Falling Rain & Floods of Coffee
It's raining out there, not really all that hard, gently warm drizzle that neither smells of earth or city. I love this type of precipitation, a kind unknowing whether it is to fall or float in the air, not really fog or mist or droplets even, subtle indecision, as though one minute fog might emerge or blinding rain could appear. The trees are coated in water, so too the sidewalks and cars and all manner of others--on some blocks great green leaves shed all, sending torrents of their own making to the earth and passer-by below. The mosses that last night were hidden by gloom and dull city lights are thrown in jade contrast to water-darkened roads of bark, places ideal it seems for mosses to grow, yet clear for unknown reasons. I feel sorry for the plants that simply exist behind the walls of glass in this shop, brightly lit from without, bathed in air redolent of roasting arabica, human breath and uncertain bakery aromas; a sad looking fern, a wiry hoya, a fledgling anthurium. I imagine it raining coffee in this shop, acid-etched concrete floors flowing with swelling rivulets of Sumatran roast or pocked with myriad puddles of Tanzanian swill; tiny beaver-like bacteria might rush to build dams, directing life blood to oft forgotten backwaters. I imagine that the fern might sit up a bit, its fronds full of stimulant, its roots coursing with a new-found tonic. The anthurium would fill out rapidly, leaving its pot by the window, creeping up the wall to bathe in the downpour; perhaps throwing a spathe somewhere in the midst of its rapture. Perhaps the inside would mimic the outside, fat drops not really sure if they should fall or just waft to and fro; perhaps cling to greenery or envelop any patron foolish or awed enough to encounter them.
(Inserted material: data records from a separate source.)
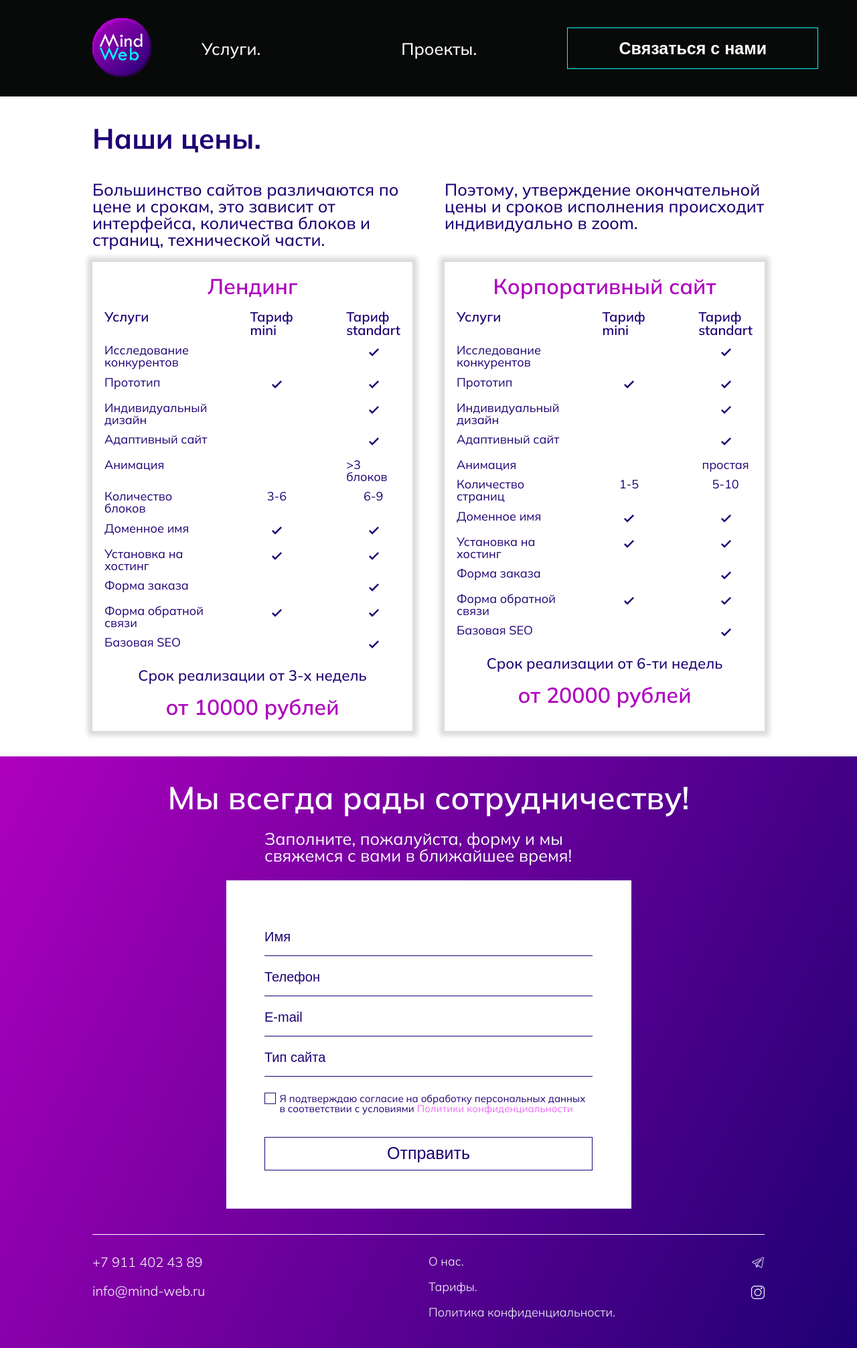
After one commit to vash050/mind_web, a Django app: page /service/ in a window 1280 px wide. The commit adds this page. Shown: the whole page at 67% size. Run offline with Django 4.2, Linux system fonts and the light colour scheme; some libraries are stand-ins or nearby versions.

Commit message:
service.html

```diff
--- a/mainapp/templates/mainapp/index.html
+++ b/mainapp/templates/mainapp/index.html
@@ -14,7 +14,7 @@
                         </a>
                     </li>
                     <li class="main-nav-list-li">
-                        <a class="main-nav-link" href="service.html">Услуги.
+                        <a class="main-nav-link" href="{% url 'mainapp:service' %}">Услуги.
                             <svg viewBox="0 0 104 52" fill="none" class="svg svg-main-menu">
                                 <path
                                         class="path"
--- /dev/null
+++ b/mainapp/templates/mainapp/service.html
@@ -0,0 +1,485 @@
+{% extends 'mainapp/base.html' %}
+{% load static %}
+
+
+{% block conteiner %}
+
+    <title>MindWeb - услуги</title>
+
+  <body>
+    <header class="flex header black-bgr">
+      <nav class="main-nav">
+        <ul class="flex main-nav-list">
+          <li>
+            <a href="index.html">
+              <img class="logo" alt="MindWeb logo" src="{% static 'img/logo.svg' %}" />
+            </a>
+          </li>
+          <li class="main-nav-list-li">
+            <a class="main-nav-link" href="service.html"
+              >Услуги.
+              <svg viewBox="0 0 104 52" fill="none" class="svg-main-menu">
+                <path
+                  class="path"
+                  d="M42.5 7C42.5 7 15.9999 6 6.99996 12.5C-1.99999 19 1.99999 29.5 3.99997 33.5C5.99994 37.5 9.49997 45 24.5 49C39.5 53 62.5 51 72.9999 49C83.4999 47 92.9999 46.5 99.4999 37.5C106 28.5 103 21.5 91.9999 15C80.9999 8.5 74.3412 7.78516 62.5 5C52.1239 2.55946 35.5 1 35.5 1"
+                />
+              </svg>
+            </a>
+          </li>
+          <li class="main-nav-list-li">
+            <a class="main-nav-link" href="#"
+              >Проекты.
+              <svg viewBox="0 0 104 52" fill="none" class="svg-main-menu">
+                <path
+                  class="path"
+                  d="M42.5 7C42.5 7 15.9999 6 6.99996 12.5C-1.99999 19 1.99999 29.5 3.99997 33.5C5.99994 37.5 9.49997 45 24.5 49C39.5 53 62.5 51 72.9999 49C83.4999 47 92.9999 46.5 99.4999 37.5C106 28.5 103 21.5 91.9999 15C80.9999 8.5 74.3412 7.78516 62.5 5C52.1239 2.55946 35.5 1 35.5 1"
+                />
+              </svg>
+            </a>
+          </li>
+        </ul>
+      </nav>
+
+      <div class="flex main-nav-list">
+        <button class="btn-nav">Связаться с нами</button>
+        <div class="flex burger-menu-block openNav" id="openNav">
+          <div class="burger-menu openNav">&nbsp;</div>
+        </div>
+      </div>
+    </header>
+    <div id="mySidenav" class="sidenav">
+      <ul id="myDropdown" class="flex menu__list">
+          <li id="closeNav" class="closebtn accent-font closeNav">&times;</li>
+          <li class="sidenav-link-mobil">
+            <a href="service.html" id="meLink" class="sidenav-link main-nav-link meLink">
+              Услуги.
+          </a>
+        </li>
+        <li class="sidenav-link-mobil">
+          <a href="#" id="meLink" class="sidenav-link main-nav-link meLink">
+            Проекты.
+        </a>
+      </li>
+          <li>
+            <a href="team.html" id="meLink" class="sidenav-link main-nav-link meLink">
+              О нас.
+            <svg viewBox="0 0 104 52" fill="none" class="svg svg-sidenav">
+              <path
+                class="path"
+                d="M42.5 7C42.5 7 15.9999 6 6.99996 12.5C-1.99999 19 1.99999 29.5 3.99997 33.5C5.99994 37.5 9.49997 45 24.5 49C39.5 53 62.5 51 72.9999 49C83.4999 47 92.9999 46.5 99.4999 37.5C106 28.5 103 21.5 91.9999 15C80.9999 8.5 74.3412 7.78516 62.5 5C52.1239 2.55946 35.5 1 35.5 1"
+              />
+            </svg>
+          </a>
+        </li>
+          <li>
+            <a href="service.html" class="main-nav-link sidenav-link ">
+              Тарифы.
+            <svg viewBox="0 0 104 52" fill="none" class="svg svg-sidenav-long">
+              <path
+                class="path"
+                d="M42.5 7C42.5 7 15.9999 6 6.99996 12.5C-1.99999 19 1.99999 29.5 3.99997 33.5C5.99994 37.5 9.49997 45 24.5 49C39.5 53 62.5 51 72.9999 49C83.4999 47 92.9999 46.5 99.4999 37.5C106 28.5 103 21.5 91.9999 15C80.9999 8.5 74.3412 7.78516 62.5 5C52.1239 2.55946 35.5 1 35.5 1"
+              />
+            </svg>
+          </a>
+        </li>
+      </ul>
+      <div class="flex menu__list menu__list-mobil">
+      <p class="sidenav-contact">+7 911 402 43 89</p>
+      <p class="sidenav-contact">info@mind-web.ru</p>
+      <div class="flex sidenav-social-media">
+        <img src="{% static 'img/telegram.svg' %}" alt="telegram-icon">
+        <img src="{% static 'img/instagram.svg' %}" alt="instagram-icon">
+      </div>
+    </div>
+  </div>
+    <section class="prices-desctop">
+      <h2 class="container h2 h2-section">Наши цены.</h2>
+      <div class="container grid grid--2-cols price-base-gaps">
+        <p class="prices-text">
+          Большинство сайтов различаются по цене и срокам, это зависит от
+          интерфейса, количества блоков и страниц, технической части.
+        </p>
+        <p class="prices-text mobile-line">
+          Поэтому, утверждение окончательной цены и сроков исполнения происходит
+          индивидуально в zoom.
+        </p>
+        <div class="flex prices-block mobile-line-top">
+          <h3 class="purple-font h3-price">Лендинг</h3>
+          <div class="grid grid--3-cols price-gaps">
+            <p class="price-header">Услуги</p>
+            <p class="mini price-header">Тариф mini</p>
+            <p class="stansart price-header">Тариф standart</p>
+            <p>Исследование конкурентов</p>
+            <p class="mini"></p>
+            <p class="standart">
+              <img src="{% static 'img/check_box.svg' %}" alt="checked" />
+            </p>
+            <p>Прототип</p>
+            <p class="mini">
+              <img src="{% static 'img/check_box.svg' %}" alt="checked" />
+            </p>
+            <p class="standart">
+              <img src="{% static 'img/check_box.svg' %}" alt="checked" />
+            </p>
+            <p>Индивидуальный дизайн</p>
+            <p class="mini"></p>
+            <p class="standart">
+              <img src="{% static 'img/check_box.svg' %}" alt="checked" />
+            </p>
+            <p>Адаптивный сайт</p>
+            <p class="mini"></p>
+            <p class="standart">
+              <img src="{% static 'img/check_box.svg' %}" alt="checked" />
+            </p>
+            <p>Анимация</p>
+            <p class="mini"></p>
+            <p class="standart">>3 блоков</p>
+            <p>Количество блоков</p>
+            <p class="mini">3-6</p>
+            <p class="standart">6-9</p>
+            <p>Доменное имя</p>
+            <p class="mini">
+              <img src="{% static 'img/check_box.svg' %}" alt="checked" />
+            </p>
+            <p class="standart">
+              <img src="{% static 'img/check_box.svg' %}" alt="checked" />
+            </p>
+            <p>Установка на хостинг</p>
+            <p class="mini">
+              <img src="{% static 'img/check_box.svg' %}" alt="checked" />
+            </p>
+            <p class="standart">
+              <img src="{% static 'img/check_box.svg' %}" alt="checked" />
+            </p>
+            <p>Форма заказа</p>
+            <p class="mini"></p>
+            <p class="standart">
+              <img src="{% static 'img/check_box.svg' %}" alt="checked" />
+            </p>
+            <p>Форма обратной связи</p>
+            <p class="mini">
+              <img src="{% static 'img/check_box.svg' %}" alt="checked" />
+            </p>
+            <p class="standart">
+              <img src="{% static 'img/check_box.svg' %}" alt="checked" />
+            </p>
+            <p>Базовая SEO</p>
+            <p class="mini"></p>
+            <p class="standart">
+              <img src="{% static 'img/check_box.svg' %}" alt="checked" />
+            </p>
+          </div>
+          <p class="price-block-text">Срок реализации от 3-х недель</p>
+          <p class="purple-font h3-price">от 10000 рублей</p>
+        </div>
+        <div class="flex prices-block mobile-line-top mobile-line-bottom">
+          <h3 class="purple-font h3-price">Корпоративный сайт</h3>
+          <div class="grid grid--3-cols price-gaps">
+            <p class="price-header">Услуги</p>
+            <p class="mini price-header">Тариф mini</p>
+            <p class="standart price-header">Тариф standart</p>
+            <p>Исследование конкурентов</p>
+            <p class="mini"></p>
+            <p class="standart">
+              <img src="{% static 'img/check_box.svg' %}" alt="checked" />
+            </p>
+            <p>Прототип</p>
+            <p class="mini">
+              <img src="{% static 'img/check_box.svg' %}" alt="checked" />
+            </p>
+            <p class="standart">
+              <img src="{% static 'img/check_box.svg' %}" alt="checked" />
+            </p>
+            <p>Индивидуальный дизайн</p>
+            <p class="mini"></p>
+            <p class="standart">
+              <img src="{% static 'img/check_box.svg' %}" alt="checked" />
+            </p>
+            <p>Адаптивный сайт</p>
+            <p class="mini"></p>
+            <p class="standart">
+              <img src="{% static 'img/check_box.svg' %}" alt="checked" />
+            </p>
+            <p>Анимация</p>
+            <p class="mini"></p>
+            <p class="standart">простая</p>
+            <p>Количество страниц</p>
+            <p class="mini">1-5</p>
+            <p class="standart">5-10</p>
+            <p>Доменное имя</p>
+            <p class="mini">
+              <img src="{% static 'img/check_box.svg' %}" alt="checked" />
+            </p>
+            <p class="standart">
+              <img src="{% static 'img/check_box.svg' %}" alt="checked" />
+            </p>
+            <p>Установка на хостинг</p>
+            <p class="mini">
+              <img src="{% static 'img/check_box.svg' %}" alt="checked" />
+            </p>
+            <p class="standart">
+              <img src="{% static 'img/check_box.svg' %}" alt="checked" />
+            </p>
+            <p>Форма заказа</p>
+            <p class="mini"></p>
+            <p class="standart">
+              <img src="{% static 'img/check_box.svg' %}" alt="checked" />
+            </p>
+            <p>Форма обратной связи</p>
+            <p class="mini">
+              <img src="{% static 'img/check_box.svg' %}" alt="checked" />
+            </p>
+            <p class="standart">
+              <img src="{% static 'img/check_box.svg' %}" alt="checked" />
+            </p>
+            <p>Базовая SEO</p>
+            <p class="mini"></p>
+            <p class="standart">
+              <img src="{% static 'img/check_box.svg' %}" alt="checked" />
+            </p>
+          </div>
+          <p class="price-block-text">Срок реализации от 6-ти недель</p>
+          <p class="purple-font h3-price">от 20000 рублей</p>
+        </div>
+      </div>
+    </section>
+    <section class="prices-tablet">
+      <h2 class="container h2 h2-section">Наши цены.</h2>
+      <div class="container grid price-base-gaps">
+        <p class="prices-text">
+          Большинство сайтов различаются по цене и срокам, это зависит от
+          интерфейса, количества блоков и страниц, технической части.
+        </p>
+        <p class="prices-text">
+          Поэтому, утверждение окончательной цены и сроков исполнения происходит
+          индивидуально в zoom.
+        </p>
+        <!-- swiper is here -->
+        <div class="swiper mySwiperPrice">
+          <div class="swiper-wrapper">
+            <div class="swiper-slide prices-block-tablet">
+              <div class="swiper-slide flex prices-block">
+                <h3 class="purple-font h3-price">Лендинг</h3>
+                <div class="grid grid--3-cols price-gaps">
+                  <p class="price-header">Услуги</p>
+                  <p class="mini price-header">Тариф mini</p>
+                  <p class="stansart price-header">Тариф standart</p>
+                  <p>Исследование конкурентов</p>
+                  <p class="mini"></p>
+                  <p class="standart">
+                    <img src="{% static 'img/check_box.svg' %}" alt="checked" />
+                  </p>
+                  <p>Прототип</p>
+                  <p class="mini">
+                    <img src="{% static 'img/check_box.svg' %}" alt="checked" />
+                  </p>
+                  <p class="standart">
+                    <img src="{% static 'img/check_box.svg' %}" alt="checked" />
+                  </p>
+                  <p>Индивидуальный дизайн</p>
+                  <p class="mini"></p>
+                  <p class="standart">
+                    <img src="{% static 'img/check_box.svg' %}" alt="checked" />
+                  </p>
+                  <p>Адаптивный сайт</p>
+                  <p class="mini"></p>
+                  <p class="standart">
+                    <img src="{% static 'img/check_box.svg' %}" alt="checked" />
+                  </p>
+                  <p>Анимация</p>
+                  <p class="mini"></p>
+                  <p class="standart">>3 блоков</p>
+                  <p>Количество блоков</p>
+                  <p class="mini">3-6</p>
+                  <p class="standart">6-9</p>
+                  <p>Доменное имя</p>
+                  <p class="mini">
+                    <img src="{% static 'img/check_box.svg' %}" alt="checked" />
+                  </p>
+                  <p class="standart">
+                    <img src="{% static 'img/check_box.svg' %}" alt="checked" />
+                  </p>
+                  <p>Установка на хостинг</p>
+                  <p class="mini">
+                    <img src="{% static 'img/check_box.svg' %}" alt="checked" />
+                  </p>
+                  <p class="standart">
+                    <img src="{% static 'img/check_box.svg' %}" alt="checked" />
+                  </p>
+                  <p>Форма заказа</p>
+                  <p class="mini"></p>
+                  <p class="standart">
+                    <img src="{% static 'img/check_box.svg' %}" alt="checked" />
+                  </p>
+                  <p>Форма обратной связи</p>
+                  <p class="mini">
+                    <img src="{% static 'img/check_box.svg' %}" alt="checked" />
+                  </p>
+                  <p class="standart">
+                    <img src="{% static 'img/check_box.svg' %}" alt="checked" />
+                  </p>
+                  <p>Базовая SEO</p>
+                  <p class="mini"></p>
+                  <p class="standart">
+                    <img src="{% static 'img/check_box.svg' %}" alt="checked" />
+                  </p>
+                </div>
+                <p class="price-block-text">Срок реализации от 3-х недель</p>
+                <p class="purple-font h3-price">от 10000 рублей</p>
+              </div>
+            </div>
+            <div class="swiper-slide prices-block-tablet">
+              <div class="flex prices-block">
+                <h3 class="purple-font h3-price">Корпоративный сайт</h3>
+                <div class="grid grid--3-cols price-gaps">
+                  <p class="price-header">Услуги</p>
+                  <p class="mini price-header">Тариф mini</p>
+                  <p class="standart price-header">Тариф standart</p>
+                  <p>Исследование конкурентов</p>
+                  <p class="mini"></p>
+                  <p class="standart">
+                    <img src="{% static 'img/check_box.svg' %}" alt="checked" />
+                  </p>
+                  <p>Прототип</p>
+                  <p class="mini">
+                    <img src="{% static 'img/check_box.svg' %}" alt="checked" />
+                  </p>
+                  <p class="standart">
+                    <img src="{% static 'img/check_box.svg' %}" alt="checked" />
+                  </p>
+                  <p>Индивидуальный дизайн</p>
+                  <p class="mini"></p>
+                  <p class="standart">
+                    <img src="{% static 'img/check_box.svg' %}" alt="checked" />
+                  </p>
+                  <p>Адаптивный сайт</p>
+                  <p class="mini"></p>
+                  <p class="standart">
+                    <img src="{% static 'img/check_box.svg' %}" alt="checked" />
+                  </p>
+                  <p>Анимация</p>
+                  <p class="mini"></p>
+                  <p class="standart">простая</p>
+                  <p>Количество страниц</p>
+                  <p class="mini">1-5</p>
+                  <p class="standart">5-10</p>
+                  <p>Доменное имя</p>
+                  <p class="mini">
+                    <img src="{% static 'img/check_box.svg' %}" alt="checked" />
+                  </p>
+                  <p class="standart">
+                    <img src="{% static 'img/check_box.svg' %}" alt="checked" />
+                  </p>
+                  <p>Установка на хостинг</p>
+                  <p class="mini">
+                    <img src="{% static 'img/check_box.svg' %}" alt="checked" />
+                  </p>
+                  <p class="standart">
+                    <img src="{% static 'img/check_box.svg' %}" alt="checked" />
+                  </p>
+                  <p>Форма заказа</p>
+                  <p class="mini"></p>
+                  <p class="standart">
+                    <img src="{% static 'img/check_box.svg' %}" alt="checked" />
+                  </p>
+                  <p>Форма обратной связи</p>
+                  <p class="mini">
+                    <img src="{% static 'img/check_box.svg' %}" alt="checked" />
+                  </p>
+                  <p class="standart">
+                    <img src="{% static 'img/check_box.svg' %}" alt="checked" />
+                  </p>
+                  <p>Базовая SEO</p>
+                  <p class="mini"></p>
+                  <p class="standart">
+                    <img src="{% static 'img/check_box.svg' %}" alt="checked" />
+                  </p>
+                </div>
+                <p class="price-block-text">Срок реализации от 6-ти недель</p>
+                <p class="purple-font h3-price">от 20000 рублей</p>
+              </div>
+            </div>
+          </div>
+        </div>
+      </div>
+    </section>
+    <footer class="container footer">
+      <div class="flex footer-section">
+        <h2 class="h2-footer">Мы всегда рады сотрудничеству!</h2>
+        <p class="text-footer">
+          Заполните, пожалуйста, форму и мы свяжемся с вами в ближайшее время!
+        </p>
+        <form action="#" class="flex footer-form">
+          <!-- <label for="name">Имя</label> -->
+          <input
+            type="text"
+            name="name"
+            id="name"
+            placeholder="Имя"
+            class="input-form"
+          />
+          <!-- <label for="phone">Телефон</label> -->
+          <input
+            type="tel"
+            name="phone"
+            id="phone"
+            placeholder="Телефон"
+            class="input-form"
+          />
+          <!-- <label for="email">E-mail</label> -->
+          <input
+            type="email"
+            name="email"
+            id="email"
+            placeholder="E-mail"
+            class="input-form"
+          />
+          <!-- <label for="website_type">Тип сайта</label> -->
+          <input
+            type="text"
+            name="website_type"
+            id="website_type"
+            placeholder="Тип сайта"
+            class="input-form"
+          />
+
+          <label for="policy" class="label-form">
+            <input type="checkbox" name="policy" id="policy" required />
+            <span
+              >Я подтверждаю согласие на обработку персональных данных в
+              соответствии с условиями
+              <span class="policy-span">Политики конфиденциальности</span></span
+            >
+          </label>
+
+          <button type="submit" class="button-form">Отправить</button>
+        </form>
+      </div>
+      <div class="grid footer-info grid-mobil-footer">
+        <div class="flex footer-info-contact">
+          <p>+7 911 402 43 89</p>
+          <p>info@mind-web.ru</p>
+        </div>
+        <nav>
+          <ul class="flex footer-info-menu">
+            <li>О нас.</li>
+            <li>Тарифы.</li>
+            <li>Политика конфиденциальности.</li>
+          </ul>
+        </nav>
+        <div class="flex footer-social-media">
+          <img
+            src="{% static 'img/telegram.svg' %}"
+            class="icon-social-media"
+            alt="telegram icon"
+          />
+          <img
+            src="{% static 'img/instagram.svg' %}"
+            class="icon-social-media"
+            alt="instagram icon"
+          />
+        </div>
+      </div>
+    </footer>
+  </body>
+{% endblock %}
--- a/mainapp/urls.py
+++ b/mainapp/urls.py
@@ -8,4 +8,5 @@ app_name = 'mainapp'
 
 urlpatterns = [
     path('', mainapp.index, name='index'),
+    path('service/', mainapp.service, name='service'),
 ]
--- a/mainapp/views.py
+++ b/mainapp/views.py
@@ -10,3 +10,14 @@ def index(request):
         "title": title,
     }
     return render(request, 'mainapp/index.html', context=content)
+
+
+def service(request):
+    """
+        main page
+        """
+    title = 'MindWeb - услуги'
+    content = {
+        "title": title,
+    }
+    return render(request, 'mainapp/service.html', context=content)
```
Also changed, not shown: mainapp/templates/mainapp/team.html (added, +243 -0 lines).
It's raining out there, when really it should be raining in here, pushing against the door, rushing away long-hardened notes of coffee and humanity.